• [Exercise prompt]:
Locate every line in the records below that contains the word "export", and copy each one.

• [Source data]:

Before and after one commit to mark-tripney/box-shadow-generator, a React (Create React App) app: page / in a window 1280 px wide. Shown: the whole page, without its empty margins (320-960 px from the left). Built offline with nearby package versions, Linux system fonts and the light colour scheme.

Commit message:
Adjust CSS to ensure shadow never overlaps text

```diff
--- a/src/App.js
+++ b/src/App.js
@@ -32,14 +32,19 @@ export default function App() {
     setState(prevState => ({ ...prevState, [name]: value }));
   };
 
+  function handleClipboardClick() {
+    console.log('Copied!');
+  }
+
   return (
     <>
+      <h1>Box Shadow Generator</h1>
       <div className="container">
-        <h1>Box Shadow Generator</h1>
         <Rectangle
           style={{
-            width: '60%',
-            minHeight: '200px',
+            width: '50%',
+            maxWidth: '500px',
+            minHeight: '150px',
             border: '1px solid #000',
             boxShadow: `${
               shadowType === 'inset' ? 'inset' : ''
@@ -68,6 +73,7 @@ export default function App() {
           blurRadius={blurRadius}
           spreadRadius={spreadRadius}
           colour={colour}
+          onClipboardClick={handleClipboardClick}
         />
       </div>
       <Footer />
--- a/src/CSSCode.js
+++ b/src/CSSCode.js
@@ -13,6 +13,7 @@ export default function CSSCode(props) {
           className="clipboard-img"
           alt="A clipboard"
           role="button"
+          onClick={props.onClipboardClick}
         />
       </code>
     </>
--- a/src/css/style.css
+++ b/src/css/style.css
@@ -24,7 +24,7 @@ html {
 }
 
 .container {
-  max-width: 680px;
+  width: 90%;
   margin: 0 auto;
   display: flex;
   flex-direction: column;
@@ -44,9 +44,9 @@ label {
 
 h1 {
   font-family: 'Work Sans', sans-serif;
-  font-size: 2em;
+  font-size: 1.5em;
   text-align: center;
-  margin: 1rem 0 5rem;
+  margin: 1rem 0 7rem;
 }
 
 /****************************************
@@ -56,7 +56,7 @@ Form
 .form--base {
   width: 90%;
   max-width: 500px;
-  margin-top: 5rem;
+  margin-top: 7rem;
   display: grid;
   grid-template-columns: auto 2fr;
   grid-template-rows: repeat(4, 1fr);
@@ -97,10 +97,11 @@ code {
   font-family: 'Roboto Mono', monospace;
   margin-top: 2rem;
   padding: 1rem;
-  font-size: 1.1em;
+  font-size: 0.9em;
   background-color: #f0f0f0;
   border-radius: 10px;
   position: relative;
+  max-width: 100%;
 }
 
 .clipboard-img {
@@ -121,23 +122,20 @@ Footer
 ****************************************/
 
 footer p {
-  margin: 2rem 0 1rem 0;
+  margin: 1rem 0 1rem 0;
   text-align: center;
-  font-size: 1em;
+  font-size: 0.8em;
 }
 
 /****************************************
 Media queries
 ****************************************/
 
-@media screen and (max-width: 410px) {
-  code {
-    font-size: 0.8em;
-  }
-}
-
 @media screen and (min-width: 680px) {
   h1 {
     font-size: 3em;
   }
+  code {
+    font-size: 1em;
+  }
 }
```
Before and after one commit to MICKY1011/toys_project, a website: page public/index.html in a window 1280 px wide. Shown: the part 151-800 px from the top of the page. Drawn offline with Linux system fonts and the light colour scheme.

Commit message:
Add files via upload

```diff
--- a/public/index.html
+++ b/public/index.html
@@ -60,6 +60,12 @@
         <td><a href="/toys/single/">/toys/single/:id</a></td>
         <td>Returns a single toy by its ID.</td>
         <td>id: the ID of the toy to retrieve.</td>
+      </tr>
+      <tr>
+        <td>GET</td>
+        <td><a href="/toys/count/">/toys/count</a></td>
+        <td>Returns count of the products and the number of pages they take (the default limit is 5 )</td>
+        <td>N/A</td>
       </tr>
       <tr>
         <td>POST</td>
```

• [Reply]:
@@ -32,14 +32,19 @@ export default function App() {
@@ -68,6 +73,7 @@ export default function App() {
@@ -13,6 +13,7 @@ export default function CSSCode(props) {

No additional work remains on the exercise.